A number of the Christians sent to the camps in Xinjiang had a Muslim background and were from the Uyghur ethnic minority group. A local church member said some were detained for one month, while others stayed for more than six months, Keep the Faith relayed.
The wife of a Christian community leader who came from a Muslim background has not had any news about her husband since he was taken away. Although she was worried about his condition there, she believes he will still serve God's purpose there.
"I don't know where my husband is right now, but I believe that God still uses him in prisons or camps," the community leader's wife said. "Sometimes I am worried that he doesn't have enough clothes to keep warm in the prison."
The government has reportedly targeted Uyghurs in its "anti-terror" campaign in the last few years. Uyghurs who have embraced the Christian faith have been snagged in the said crackdown.
In the Muslim-majority county of Linxia in Gansu province, the district education bureau has banned kids from participating in religious events during their winter break. The bureau's announcement came amid authorities' effort to gain more control over religious education in the area, Reuters reported last month.
In the city of Wenzhou, which is also referred to as "China's Jerusalem" because of its large Christian population, Sunday School lessons were banned last summer. However, parents resorted other ways to pass on their religious teachings to their children despite the ban.

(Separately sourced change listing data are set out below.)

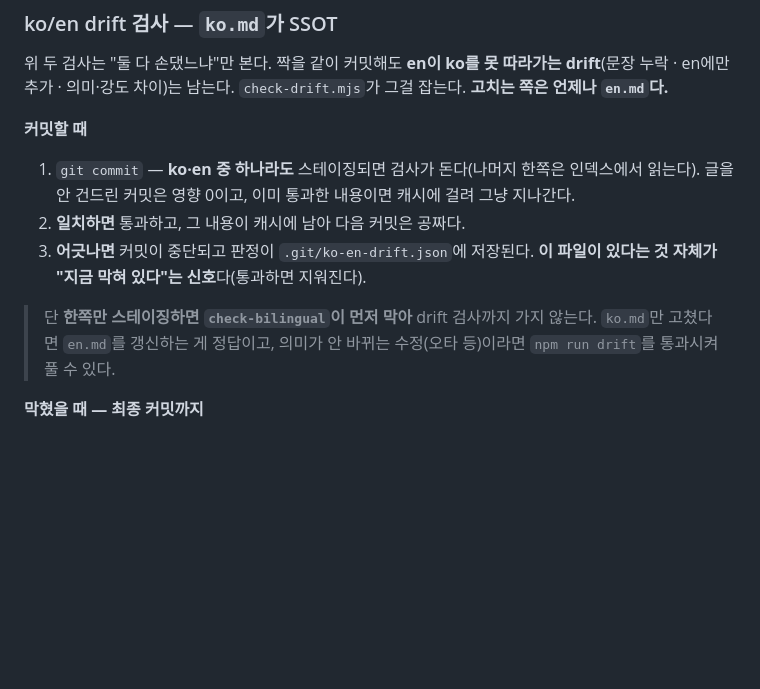
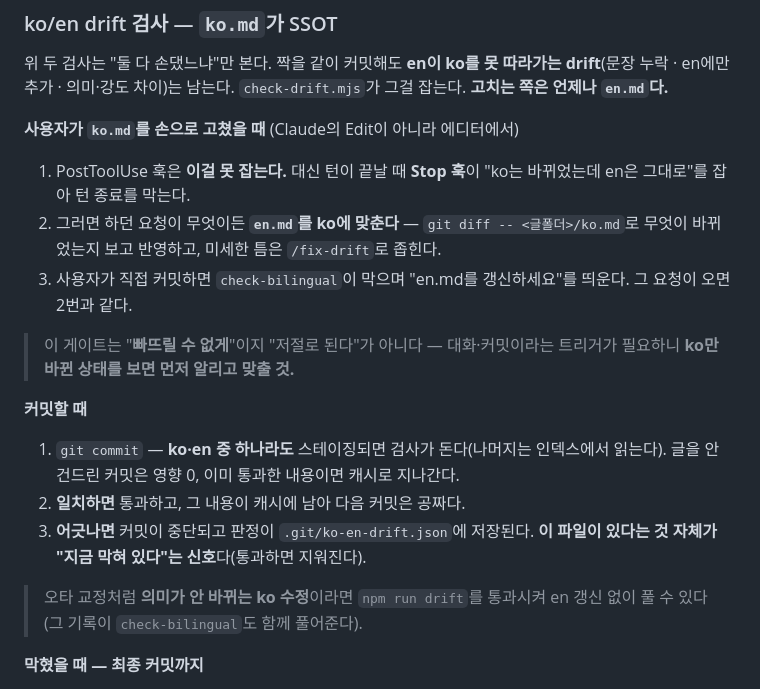
Before and after one commit to raewoo0908/raewoo0908.github.io, a Markdown page: CLAUDE.md, the part around the change. GitHub-like rendering; blank space fills up the shorter version.

Commit message:
docs(claude-md): 사용자가 ko.md 를 손으로 고쳤을 때의 대응 시나리오 추가
PostToolUse 훅은 Claude 의 Edit 만 감지하므로 에디터에서 직접 고친 ko 는
못 잡는다. 그 경우 Stop 훅이 턴 끝에 잡아준다는 사실과, 잡혔을 때 무엇을
해야 하는지가 어디에도 없었다.

- "사용자가 ko.md 를 손으로 고쳤을 때" 3단계 추가
- 이 게이트가 자동 동기화가 아니라 "빠뜨릴 수 없게" 하는 장치이며
  트리거가 필요하다는 점, 그래서 ko 만 바뀐 상태를 보면 먼저 알려야
  한다는 점을 명시
- 새로 겹치게 된 "한쪽만 스테이징하면 check-bilingual 이 먼저 막는다"를
  걷어내고, 그 자리엔 고유 정보(의미 불변 수정은 npm run drift 로 푼다)만 남김

Co-Authored-By: Claude Opus 5 <noreply@anthropic.com>
Claude-Session: https://claude.ai/code/session_01AYuMBeRxjRxB9JL7scCzB3

```diff
--- a/CLAUDE.md
+++ b/CLAUDE.md
@@ -59,13 +59,21 @@ raewoo0908의 공부기록 + 포트폴리오 블로그. **Astro 7** 정적 사
 
 위 두 검사는 "둘 다 손댔느냐"만 본다. 짝을 같이 커밋해도 **en이 ko를 못 따라가는 drift**(문장 누락 · en에만 추가 · 의미·강도 차이)는 남는다. `check-drift.mjs`가 그걸 잡는다. **고치는 쪽은 언제나 `en.md`다.**
 
+**사용자가 `ko.md`를 손으로 고쳤을 때** (Claude의 Edit이 아니라 에디터에서)
+
+1. PostToolUse 훅은 **이걸 못 잡는다.** 대신 턴이 끝날 때 **Stop 훅**이 "ko는 바뀌었는데 en은 그대로"를 잡아 턴 종료를 막는다.
+2. 그러면 하던 요청이 무엇이든 **`en.md`를 ko에 맞춘다** — `git diff -- <글폴더>/ko.md`로 무엇이 바뀌었는지 보고 반영하고, 미세한 틈은 `/fix-drift`로 좁힌다.
+3. 사용자가 직접 커밋하면 `check-bilingual`이 막으며 "en.md를 갱신하세요"를 띄운다. 그 요청이 오면 2번과 같다.
+
+> 이 게이트는 "**빠뜨릴 수 없게**"이지 "저절로 된다"가 아니다 — 대화·커밋이라는 트리거가 필요하니 **ko만 바뀐 상태를 보면 먼저 알리고 맞출 것.**
+
 **커밋할 때**
 
-1. `git commit` — **ko·en 중 하나라도** 스테이징되면 검사가 돈다(나머지 한쪽은 인덱스에서 읽는다). 글을 안 건드린 커밋은 영향 0이고, 이미 통과한 내용이면 캐시에 걸려 그냥 지나간다.
+1. `git commit` — **ko·en 중 하나라도** 스테이징되면 검사가 돈다(나머지는 인덱스에서 읽는다). 글을 안 건드린 커밋은 영향 0, 이미 통과한 내용이면 캐시로 지나간다.
 2. **일치하면** 통과하고, 그 내용이 캐시에 남아 다음 커밋은 공짜다.
 3. **어긋나면** 커밋이 중단되고 판정이 `.git/ko-en-drift.json`에 저장된다. **이 파일이 있다는 것 자체가 "지금 막혀 있다"는 신호**다(통과하면 지워진다).
 
-> 단 **한쪽만 스테이징하면 `check-bilingual`이 먼저 막아** drift 검사까지 가지 않는다. `ko.md`만 고쳤다면 `en.md`를 갱신하는 게 정답이고, 의미가 안 바뀌는 수정(오타 등)이라면 `npm run drift`를 통과시켜 풀 수 있다.
+> 오타 교정처럼 **의미가 안 바뀌는 ko 수정**이라면 `npm run drift`를 통과시켜 en 갱신 없이 풀 수 있다(그 기록이 `check-bilingual`도 함께 풀어준다).
 
 **막혔을 때 — 최종 커밋까지**
 
```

While the Chinese constitution supposedly ensures religious freedom for all its citizens, there are also rules against using religion to hinder state education.